Cycling Weekly will have a rider blogging from every round of this year’s Johnson Health Tech GP Series, offering insight, comment and humour from the fast-paced proceedings.
This week, 2012 Series champion Annie Simpson (Hope Factory Racing) talks us through some of the upsides and downsides of being part of a women’s team with a men’s squad running alongside it.
“Pretty much everything we have on the team is shared between the men’s and women’s squads, be it sets of wheels or rollers to warm up before the race. During the rest of the season we often don’t get a team car, for example during the women’s national series road races, but the support we get at the Grand Prix Series and Tour Series is the same.
“We [the women’s team] probably benefit more from the arrangement. It means we always have a mechanic at the races which is really important.
“The only downside is that with joint teams the manager usually misses out on the women’s race because the briefing for the men’s event is held at the same time. Our manager Lee couldn’t make it to the women’s race in time to see us race.
“It also means we don’t have a manager standing on the side of the road during the race. We have a mechanic, but it is good to have a manager figure standing there, psychologically as much as having instructions shouted at us.
“I know they [the organisation] try to make the two races separate events, but the women’s race does feel like the warm-up race to the Tour Series.
“I think it would help to have a bit more clarity in the women’s series. It’s clear with the men’s races that it is a team event but in the women’s series it can be hard to know which standings are important. Often the individual jersey wearers get the limelight but there is no mention of the team, even though they are just as important.
“Actually, I wouldn’t want a women’s race at all the rounds. A lot of the women have day jobs so I’m not sure you’d get full fields at every race, plus there is a lot more going on in the women’s calendar in between the Grand Prix rounds. Until you have full-time women riders then realistically you aren’t going to have enough support.

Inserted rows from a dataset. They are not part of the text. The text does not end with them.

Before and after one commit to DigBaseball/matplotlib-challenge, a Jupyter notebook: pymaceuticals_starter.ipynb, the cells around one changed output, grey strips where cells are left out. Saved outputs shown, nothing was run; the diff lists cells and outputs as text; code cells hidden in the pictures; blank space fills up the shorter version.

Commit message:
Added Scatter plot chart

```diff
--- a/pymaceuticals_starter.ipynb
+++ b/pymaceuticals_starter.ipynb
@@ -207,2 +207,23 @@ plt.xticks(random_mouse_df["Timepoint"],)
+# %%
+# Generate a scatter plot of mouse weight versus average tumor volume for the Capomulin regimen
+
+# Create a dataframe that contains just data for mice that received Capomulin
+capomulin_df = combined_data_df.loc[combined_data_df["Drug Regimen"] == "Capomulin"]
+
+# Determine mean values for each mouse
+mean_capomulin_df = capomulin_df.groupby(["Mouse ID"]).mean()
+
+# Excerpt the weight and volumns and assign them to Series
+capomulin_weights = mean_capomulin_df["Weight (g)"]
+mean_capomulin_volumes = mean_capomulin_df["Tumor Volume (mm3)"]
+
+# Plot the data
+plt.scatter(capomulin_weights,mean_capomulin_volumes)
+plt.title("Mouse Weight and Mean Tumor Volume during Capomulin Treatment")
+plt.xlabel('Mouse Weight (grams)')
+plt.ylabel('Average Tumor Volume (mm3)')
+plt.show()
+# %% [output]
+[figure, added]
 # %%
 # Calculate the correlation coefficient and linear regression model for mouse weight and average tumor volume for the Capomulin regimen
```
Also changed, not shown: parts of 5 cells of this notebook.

“I think that combined teams will help women’s racing and help bring the women’s scene along, especially if the women’s team isn’t just a tag along with the men’s squad because the team feel like they have to. Actually, MG-Maxifuel [the only other combined team-Ed.] are arguably outshining and outperforming the men’s squad!”